In between, Stanwyck also starred in the 1948 thriller Sorry, Wrong Number, her final Academy Award-nominated performance. The 1950s, however, were far less kind, and strong roles came her way with increasing rarity. With Anthony Mann she made The Furies and with Lang she appeared opposite Marilyn Monroe in 1952's Clash by Night, but much of her material found her typecast -- in 1953's All I Desire, she portrayed a heartbroken mother not far removed from the far superior Stella Dallas, while in 1954's Blowing Wild she was yet another tough-as-nails, independent woman. Outside of the all-star Executive Suite, Stanwyck did not appear in another major hit; she let her hair go gray, further reducing her chances of winning plum parts, and found herself cast in a series of low-budget Westerns. Only Samuel Fuller's 1957 picture Forty Guns, a film much revered by the Cahiers du Cinema staff, was of any particular notice. It was also her last film for five years. In 1960, she turned to television to host The Barbara Stanwyck Show, winning an Emmy for her work.

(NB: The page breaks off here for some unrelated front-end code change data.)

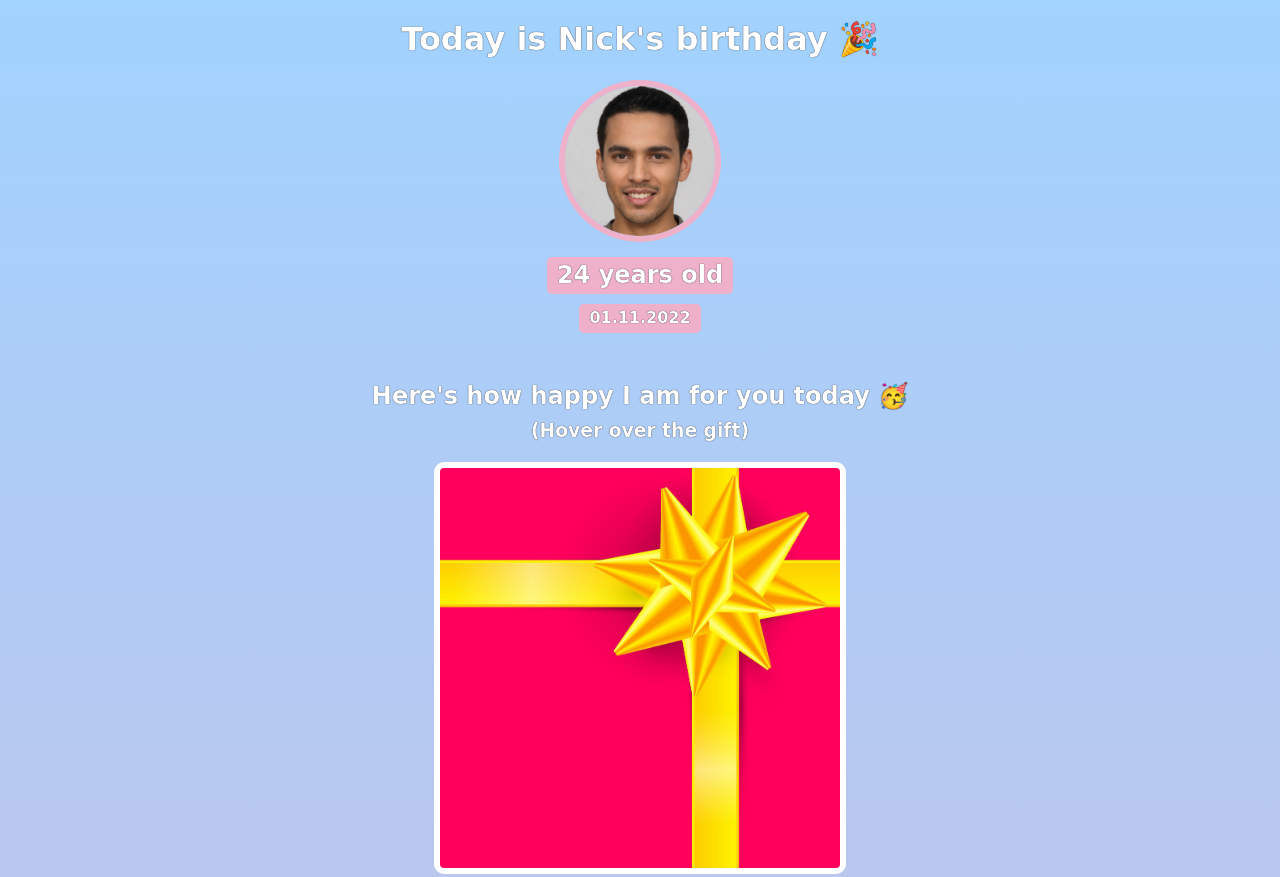
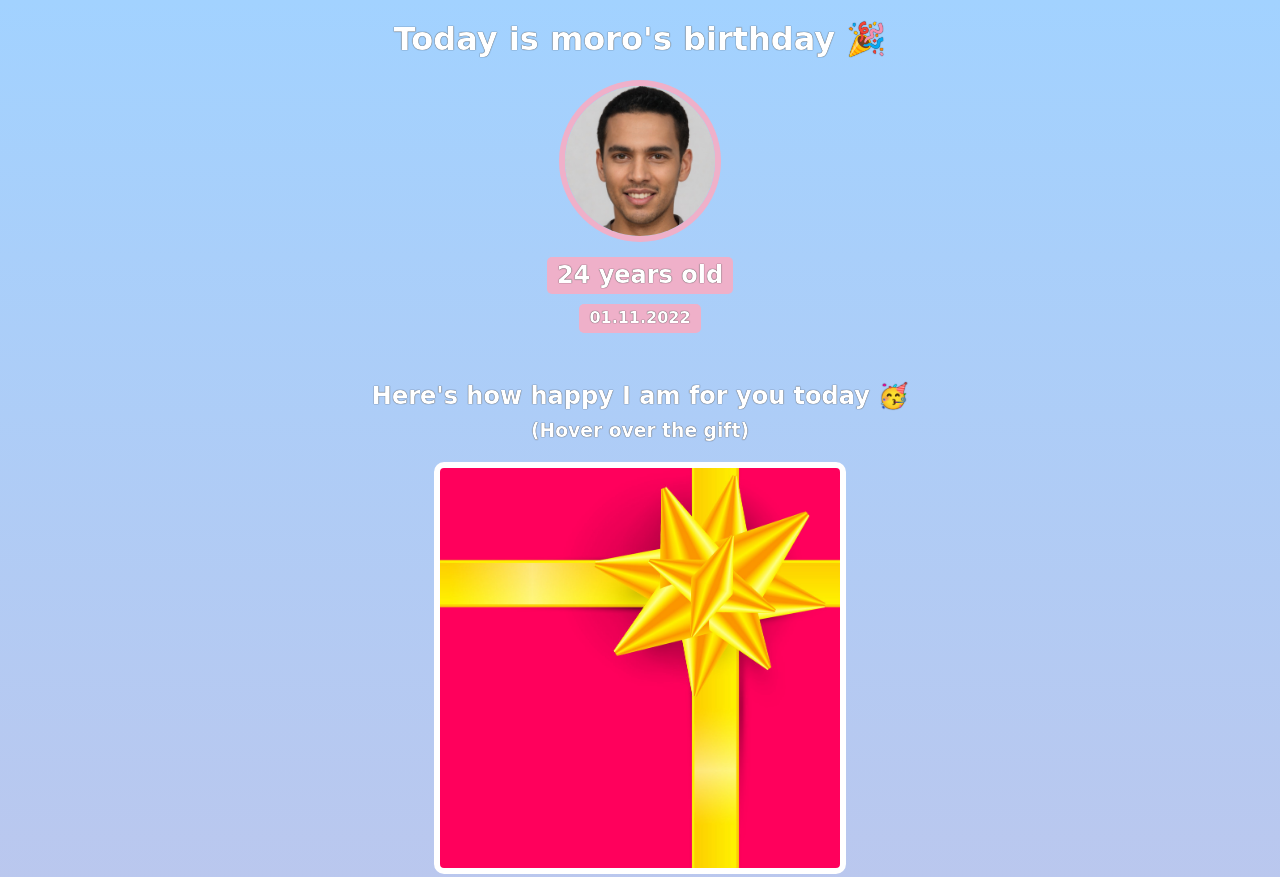
Before and after one commit to Omar-mohammed-ibrahim/birthday-gift-site, a website built with Vite: page index.html in a window 1280 px wide. Shown: the top 877 px of the page. Built offline with nearby package versions, Linux system fonts and the light colour scheme; a web font is replaced by a local one.

Commit message:
change the name to moro

```diff
--- a/index.html
+++ b/index.html
@@ -7,7 +7,7 @@
     </head>
     <body>
         <div id="header">
-            <h1>Today is Nick's birthday 🎉</h1>
+            <h1>Today is moro's birthday 🎉</h1>
             <img id="bff-img" src="images/nick.jpg">
             <h2 id="bday-age">24 years old</h2>
             <h4 id="bday-date">01.11.2022</h4>
```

Stanwyck returned to cinemas in 1962, portraying a lesbian madam in the controversial Walk on the Wild Side. Two years later, she co-starred with Elvis Presley in Roustabout. That same year, she appeared in the thriller The Night Walker, and with that, her feature career was over. After rejecting a role in Hush...Hush, Sweet Charlotte, she returned to television to star in the long-running Western series The Big Valley, earning another Emmy for her performance as the matriarch of a frontier family. Upon the show's conclusion, Stanwyck made a TV movie, The House That Would Not Die. She then appeared in two more, 1971's A Taste of Evil and 1973's The Letters, before vanishing from the public eye for the remainder of the decade. In 1981, she was awarded an honorary Oscar; two years later, she was also the recipient of a Lincoln Center Life Achievement Award. Also in 1983, Stanwyck returned to television to co-star in the popular miniseries The Thorn Birds. Two years later, she headlined The Colbys, a spin-off of the hugely successful nighttime soap opera Dynasty. It was her last project before retiring. Stanwyck died January 20, 1990.